Piktochart is a website that allows you to create infographics in an easy way. With its simple and clear style, it’s perfect for small datasets that can be explored from a number of different angles.

I am going to take you through the process of creating an infographic using Piktochart, using a dataset for the top library books borrowed by Londoners last year.

1. Pick your theme

Once you have registered, you will be asked to select from a range of theme options. Some of these are limited to those with a paid-for Pro option, but there is still a wide variety of options available for free. I went for the “FINANCIAL” theme.

Choose a theme

 

 

 

 

 

 

2. Change the style

Once you have picked your theme, it will take you to a page like this, where you have the option to change the style and add a range of graphics, images and charts:

Insert graphics, images and charts

 

 

 

 

If you want to change the colour theme, click on “Style” to be shown a range of possible options.

Colour schemes
Colour schemes

3. Add icons

By clicking on the “Add” tab, you will be able to add graphics and images.

For images, you have the option to pick from Picktochart’s own graphics gallery, or alternatively you can upload your own image.
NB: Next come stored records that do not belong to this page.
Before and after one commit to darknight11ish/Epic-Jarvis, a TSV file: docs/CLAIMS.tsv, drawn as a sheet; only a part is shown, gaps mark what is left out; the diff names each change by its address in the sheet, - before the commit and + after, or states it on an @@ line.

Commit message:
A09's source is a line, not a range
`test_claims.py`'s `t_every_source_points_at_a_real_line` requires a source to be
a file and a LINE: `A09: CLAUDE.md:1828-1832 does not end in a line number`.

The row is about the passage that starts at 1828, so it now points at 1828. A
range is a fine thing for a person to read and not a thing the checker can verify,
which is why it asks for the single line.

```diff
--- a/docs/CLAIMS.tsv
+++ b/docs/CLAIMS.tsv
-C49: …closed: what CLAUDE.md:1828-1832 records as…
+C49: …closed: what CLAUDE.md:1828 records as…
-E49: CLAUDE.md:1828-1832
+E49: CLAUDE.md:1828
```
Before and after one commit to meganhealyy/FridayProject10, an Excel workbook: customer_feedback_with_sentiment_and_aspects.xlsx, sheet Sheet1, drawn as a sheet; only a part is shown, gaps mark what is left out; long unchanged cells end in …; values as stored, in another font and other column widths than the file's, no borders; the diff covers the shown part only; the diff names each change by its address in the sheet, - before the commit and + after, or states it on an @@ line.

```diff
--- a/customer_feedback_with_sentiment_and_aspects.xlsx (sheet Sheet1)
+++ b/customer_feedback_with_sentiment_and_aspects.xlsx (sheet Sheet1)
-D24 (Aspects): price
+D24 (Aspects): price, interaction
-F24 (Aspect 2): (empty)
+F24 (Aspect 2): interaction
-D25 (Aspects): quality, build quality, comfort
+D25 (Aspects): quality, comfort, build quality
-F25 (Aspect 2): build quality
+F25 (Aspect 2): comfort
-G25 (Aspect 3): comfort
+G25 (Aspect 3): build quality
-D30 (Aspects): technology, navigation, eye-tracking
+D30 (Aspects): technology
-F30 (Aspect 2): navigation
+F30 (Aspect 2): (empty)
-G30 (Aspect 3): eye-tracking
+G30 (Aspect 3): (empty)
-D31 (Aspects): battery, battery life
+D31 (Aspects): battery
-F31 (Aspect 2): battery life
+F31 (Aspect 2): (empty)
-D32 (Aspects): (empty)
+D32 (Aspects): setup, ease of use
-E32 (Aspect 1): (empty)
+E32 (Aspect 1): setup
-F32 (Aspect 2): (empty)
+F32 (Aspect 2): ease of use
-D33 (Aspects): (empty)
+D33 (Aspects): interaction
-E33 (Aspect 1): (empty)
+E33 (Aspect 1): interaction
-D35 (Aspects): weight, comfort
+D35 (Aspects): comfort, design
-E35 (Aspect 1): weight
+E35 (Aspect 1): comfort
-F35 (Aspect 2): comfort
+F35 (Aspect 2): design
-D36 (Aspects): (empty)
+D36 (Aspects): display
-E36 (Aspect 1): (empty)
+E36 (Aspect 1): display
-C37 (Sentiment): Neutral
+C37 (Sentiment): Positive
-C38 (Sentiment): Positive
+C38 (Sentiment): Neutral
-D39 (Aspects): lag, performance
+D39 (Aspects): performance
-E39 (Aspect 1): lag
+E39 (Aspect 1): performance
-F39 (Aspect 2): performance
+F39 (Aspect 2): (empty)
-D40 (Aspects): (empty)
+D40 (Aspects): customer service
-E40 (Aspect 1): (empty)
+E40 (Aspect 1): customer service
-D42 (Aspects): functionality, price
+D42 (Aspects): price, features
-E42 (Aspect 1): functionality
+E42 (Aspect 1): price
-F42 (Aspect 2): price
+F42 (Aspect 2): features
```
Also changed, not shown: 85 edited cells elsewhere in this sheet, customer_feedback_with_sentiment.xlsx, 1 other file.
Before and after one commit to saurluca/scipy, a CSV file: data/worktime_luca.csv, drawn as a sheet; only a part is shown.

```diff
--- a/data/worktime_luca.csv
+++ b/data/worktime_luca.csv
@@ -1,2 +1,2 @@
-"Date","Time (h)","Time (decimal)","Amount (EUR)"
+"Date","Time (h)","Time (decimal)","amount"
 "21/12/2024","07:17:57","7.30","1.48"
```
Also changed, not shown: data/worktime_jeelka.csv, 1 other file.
I did one of each: I chose the icon of a woman and uploaded an image of Horrid Henry.

icons Pik5

 

 

 

 

 

 

 

 

Pik6

 

 

 

 

 

 

4. Add the data

By clicking on “Tools” within the “Add” option, you will have to option to insert charts, videos and maps into your Piktochart.

I decided to add two graphs: one percentage bar chart and one pie chart.

By clicking on the chart icon it brings up a spreadsheet. I wanted to create a chart to show the number of books from each genre that appeared in the top 50, so I created the two columns “Genre” and “Number”.

Chart

 

 

 

 

Because my dataset was so small, I manually inserted the values, but for a larger dataset it would be best to select “Import Data”: this allows you to import from Excel or a Google spreadsheet. The icons down the left hand side allow you to change the type of visualisation, and the words in the “Chart Title” box determine what appears in the grey box at the bottom of the graph.

The next thing I wanted to show was that over half of the top 50 library books were published by just three publishing houses. For this, I created a pie chart:

Pie chart

 

 

 

 

 

5. Publish your Piktochart

Once you have added all the text, images and graphs you want, you can press the “Publish” button in the top left hand corner. This will automatically give you the option to save it as an image which will download to your computer:

Download as an image

 

 

 

 

But to get the actual infographic, you need to select the HTML option. This will generate a link to the published infographic and provide you with the embed code to put into your blog.

Be aware that the embed code cannot be used in the free version of WordPress, so it’s worth using Tumblr instead.

You can view my finished Piktochart here: https://magic.piktochart.com/output/1444037-presenta-board

 

1 COMMENT

Leave a Reply